This outbreak is a direct result of the Alameda County Sheriff Office (ACSO)’s malicious neglect. Sheriff Ahern and ACSO are notorious for “abysmal treatment of those incarcerated in their care.” 47 people have died under their custody since 2014. Since the pandemic, prisoners testify that guards at Santa Rita Jail do not wear masks or change gloves when moving throughout the jail; that they transfer imprisoned people between units often with no regard to infection status; provide imprisoned people no PPE or cleaning supplies; and make no provisions for social distancing.
Somehow, despite the failure to provide basic public health resources in its jail, Alameda County had the funds to quietly increase the Sheriff’s budget by over $300 million in May. This, after last year’s October-November hunger strikes and work stoppages at Rita in protest of widespread institutional neglect and abuse, including unsanitary living conditions and poor medical care.
Meanwhile, like Governor Newsom and CDCR’s calculated negligence at San Quentin, the Alameda Sheriff has ignored warning calls predicting immense and avoidable suffering.

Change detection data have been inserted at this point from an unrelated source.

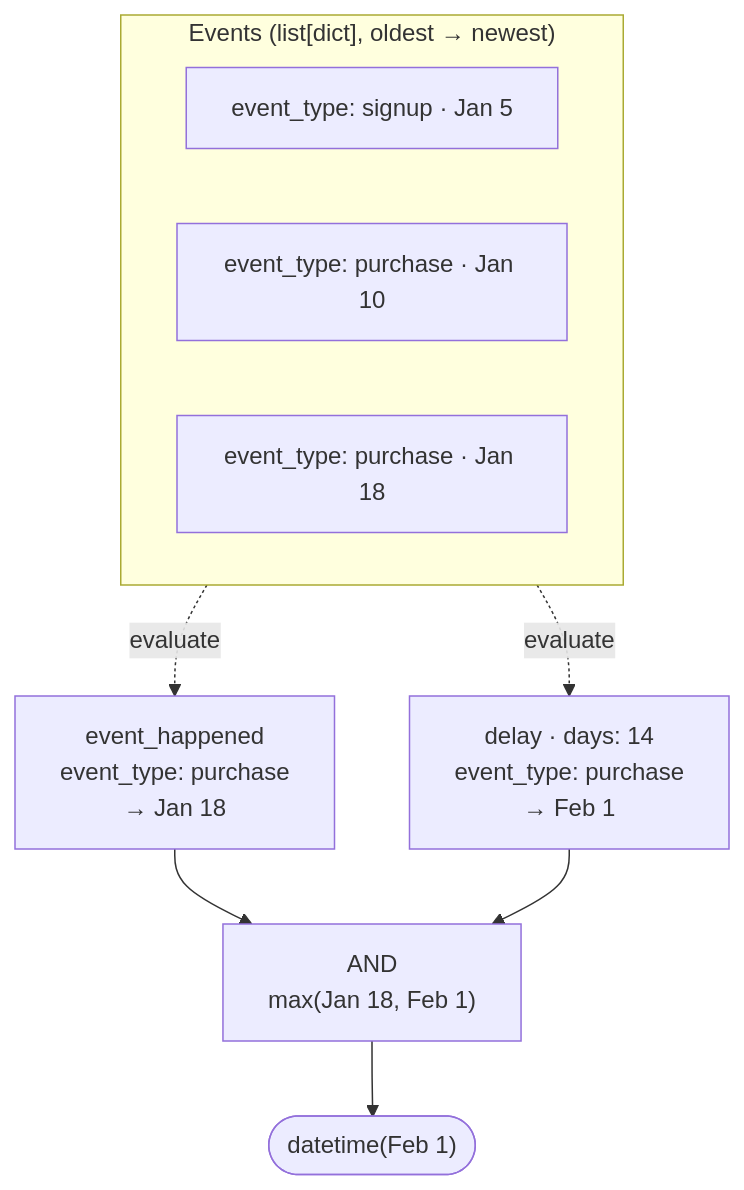
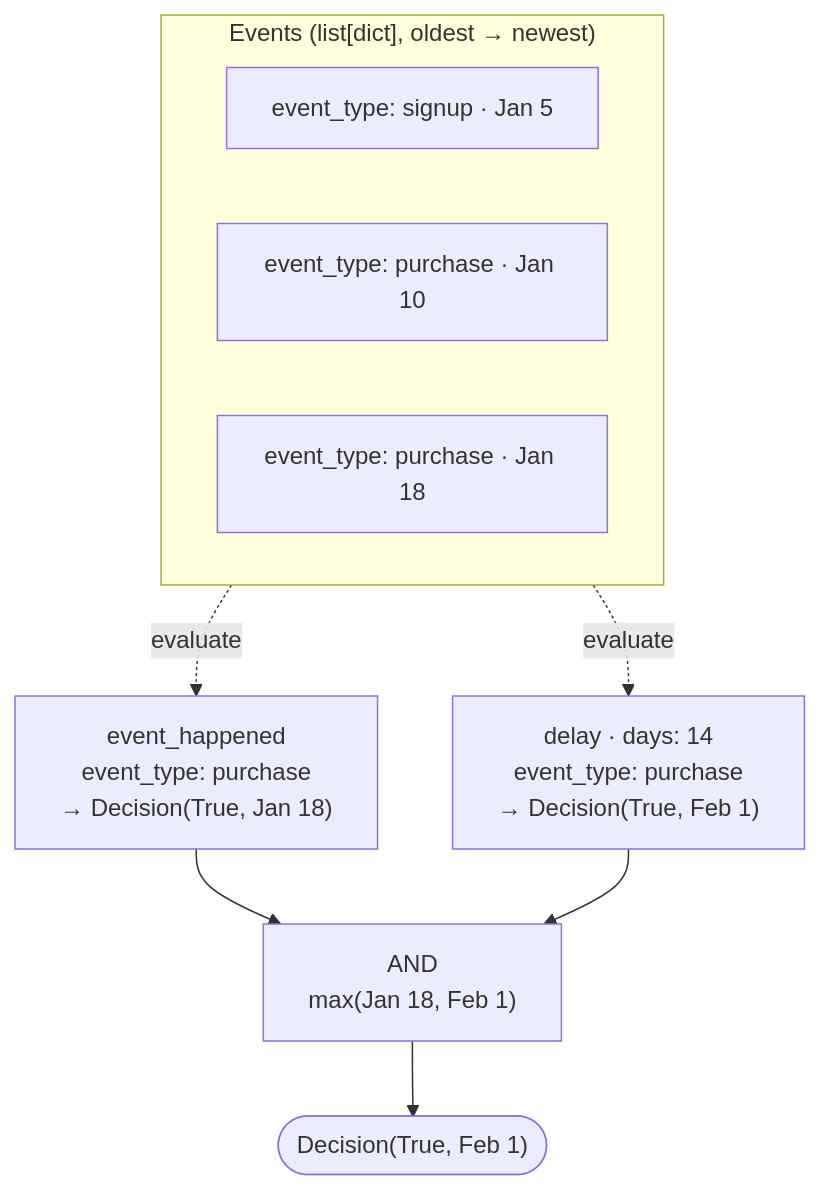
The diagram in README.md (LongenesisLtd/decision-maker), drawn with Mermaid before and after one commit. The commit also changed other lines of this file and 9 other files, not shown here.

````diff
--- a/README.md
+++ b/README.md
@@ -7,19 +7,19 @@
 ```mermaid
 flowchart TD
     subgraph events["Events  (list[dict], oldest → newest)"]
         E1["event_type: signup · Jan 5"]
         E2["event_type: purchase · Jan 10"]
         E3["event_type: purchase · Jan 18"]
     end
 
-    EH["event_happened<br/>event_type: purchase<br/>→ Jan 18"]
-    DL["delay · days: 14<br/>event_type: purchase<br/>→ Feb 1"]
+    EH["event_happened<br/>event_type: purchase<br/>→ Decision(True, Jan 18)"]
+    DL["delay · days: 14<br/>event_type: purchase<br/>→ Decision(True, Feb 1)"]
     AND["AND<br/>max(Jan 18, Feb 1)"]
-    R(["datetime(Feb 1)"])
+    R(["Decision(True, Feb 1)"])
 
     events -.->|evaluate| EH
     events -.->|evaluate| DL
     EH --> AND
     DL --> AND
     AND --> R
 ```
````
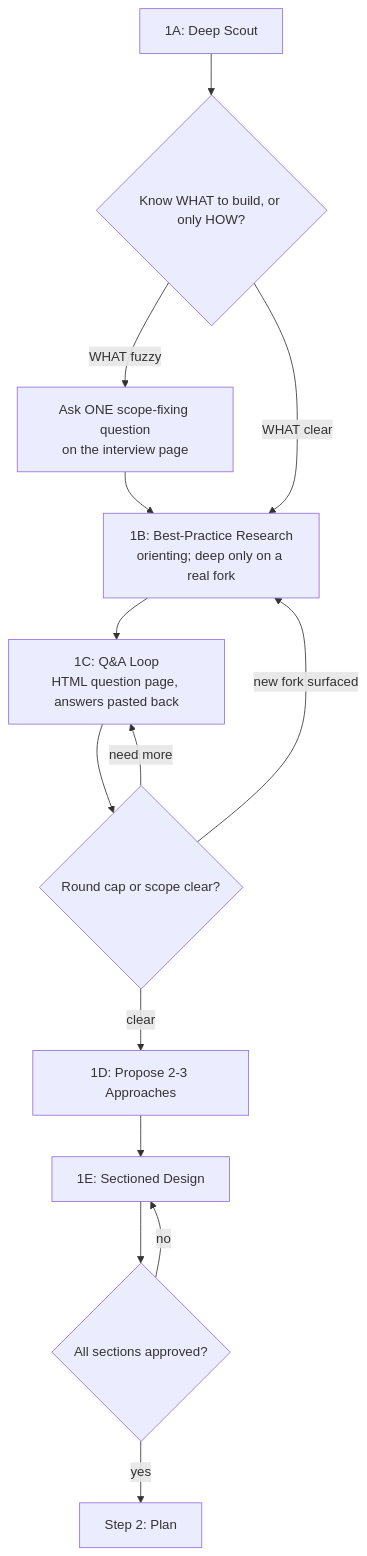
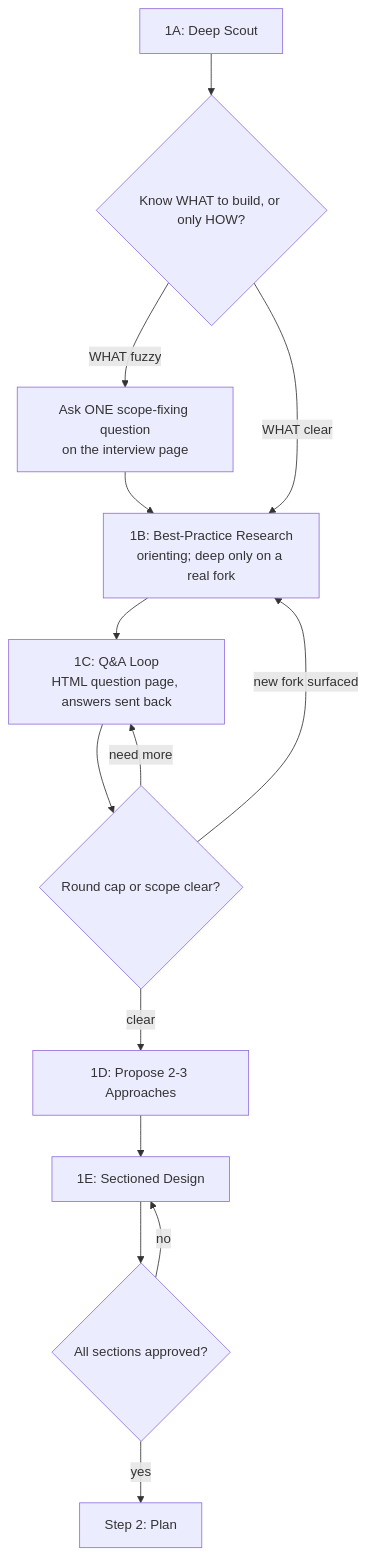
One commit to dphong1995/skills changed the diagram in skills/cook/references/design-phase.md. Above: the diagram before and after it, drawn with Mermaid. The commit also changed other lines of this file and 7 other files, not shown here.

Commit message:
Send interview answers back through a local server, link file paths, add screenshots and wireframe mockups, and style the page with Tailwind

````diff
--- a/skills/cook/references/design-phase.md
+++ b/skills/cook/references/design-phase.md
@@ -45,15 +45,15 @@
 ```mermaid
 flowchart TD
     A[1A: Deep Scout] --> W{Know WHAT to build, or only HOW?}
     W -->|WHAT fuzzy| Q0[Ask ONE scope-fixing question<br/>on the interview page] --> R
     W -->|WHAT clear| R[1B: Best-Practice Research<br/>orienting; deep only on a real fork]
-    R --> B[1C: Q&A Loop<br/>HTML question page, answers pasted back]
+    R --> B[1C: Q&A Loop<br/>HTML question page, answers sent back]
     B --> C{Round cap or scope clear?}
     C -->|need more| B
     C -->|new fork surfaced| R
     C -->|clear| D[1D: Propose 2-3 Approaches]
     D --> E[1E: Sectioned Design]
     E --> F{All sections approved?}
     F -->|no| E
     F -->|yes| G[Step 2: Plan]
 ```
````
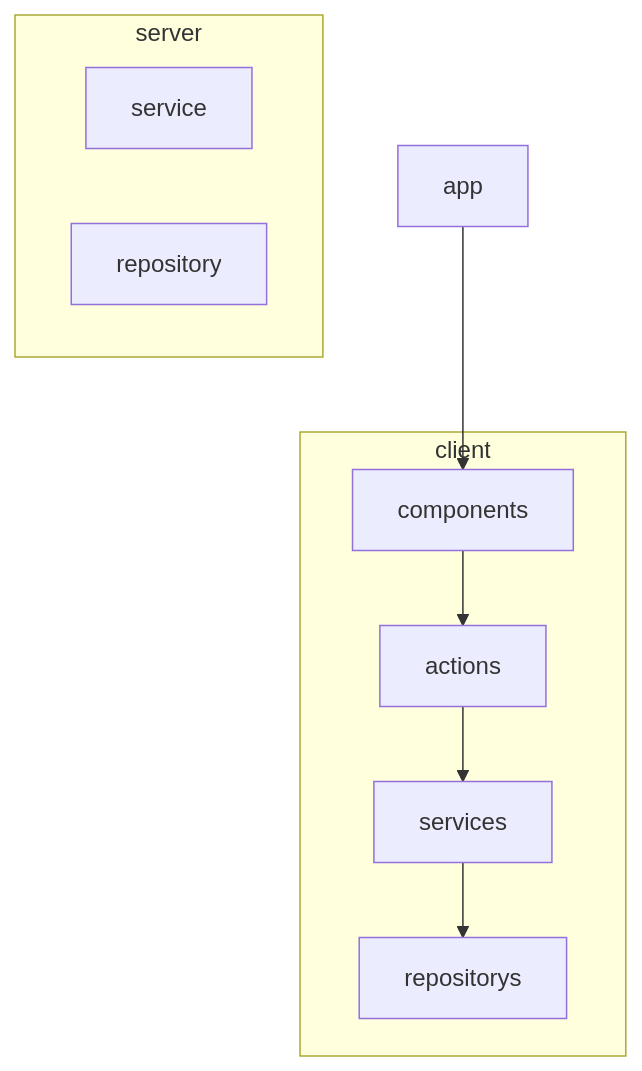
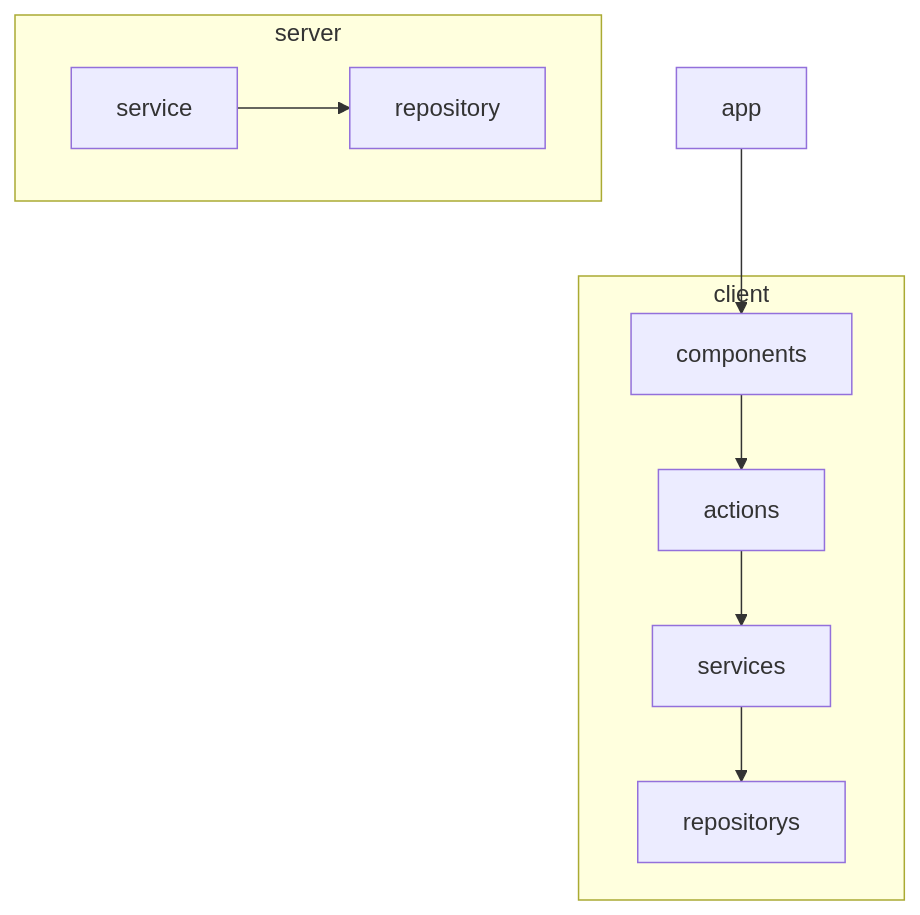
The diagram in doc/dependency.md (jinopapo/api-diff), drawn with Mermaid before and after one commit. The commit also changed 1 other file, not shown here.

Commit message:
lint追加

````diff
--- a/doc/dependency.md
+++ b/doc/dependency.md
@@ -1,22 +1,23 @@
 ```mermaid
 graph TD
   App[app]
 
   subgraph Client[client]
     CComp[components]
     CAct[actions]
     CSvc[services]
     CRepo[repositorys]
   end
 
   subgraph Server[server]
     SSvc[service]
     SRepo[repository]
   end
 
   %% 許可される導線（明示ルール）
   App --> CComp
   CComp --> CAct
   CAct --> CSvc
   CSvc --> CRepo
+  SSvc --> SRepo
 ```
````
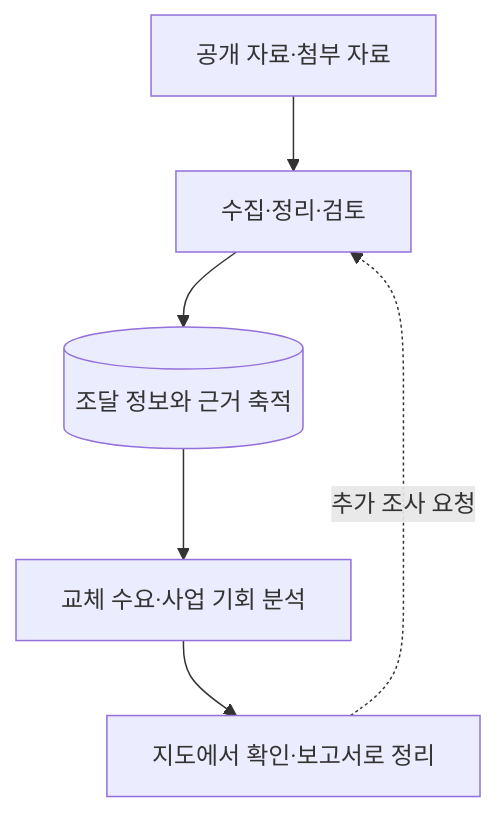
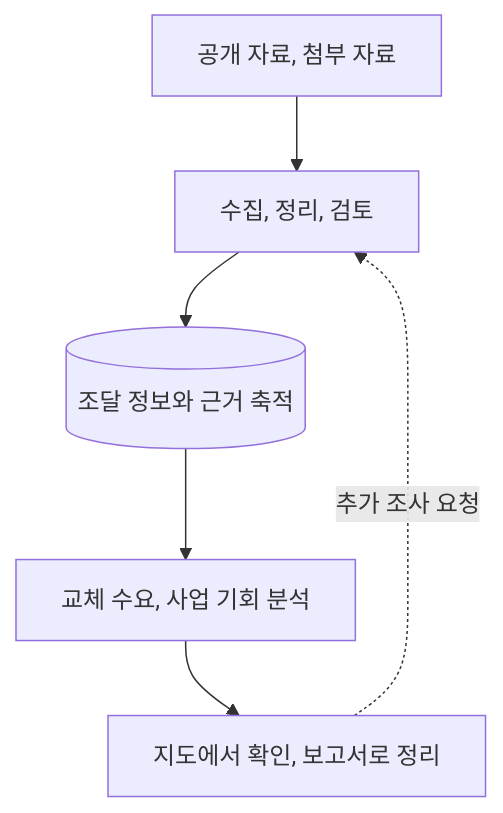
One commit to chongyun821-pixel/TrendRadar changed the diagram in docs/기획안.md. Above: the diagram before and after it, drawn with Mermaid. The commit also changed other lines of this file and 157 other files, not shown here.

````diff
--- a/docs/기획안.md
+++ b/docs/기획안.md
@@ -27,8 +27,8 @@
 ```mermaid
 flowchart TD
-  A["공개 자료·첨부 자료"] --> B["수집·정리·검토"]
+  A["공개 자료, 첨부 자료"] --> B["수집, 정리, 검토"]
   B --> C[("조달 정보와 근거 축적")]
-  C --> D["교체 수요·사업 기회 분석"]
-  D --> E["지도에서 확인·보고서로 정리"]
+  C --> D["교체 수요, 사업 기회 분석"]
+  D --> E["지도에서 확인, 보고서로 정리"]
   E -.->|추가 조사 요청| B
 ```
````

On March 17, prisoners delivered a collectively written grievance to the Sheriff, making demands including improved sanitation, safe and sanitary food, an accountable grievance process, and an end to slave labor.
In May, organizers created a Covid-19 hotline for folks inside Santa Rita. One caller shared: “no one is paying attention to inmates unless they seem like they are dying.” Earlier this week, a pod worker in HU7E who serves food, whose full statement can be found here, asked:
“Do seven people have to die before you decide to do something about it? Do people have to loot stores before you decide to do your job?”
The release of all pre-trial and medically vulnerable prisoners was necessary months ago and is now more urgent than ever.
Alameda county officials must meet the full demands asserted at the press conference held Monday, which are informed by incarcerated folks via loved ones, NLG Bay Area attorneys, and the Santa Rita Jail hotline.
You can find some of their phone numbers in the call script and others in this action alert. May we stand together and demand freedom.
When We Fight, We Win!
Indigo Madrone Cochrane
Staff Member Prison Radio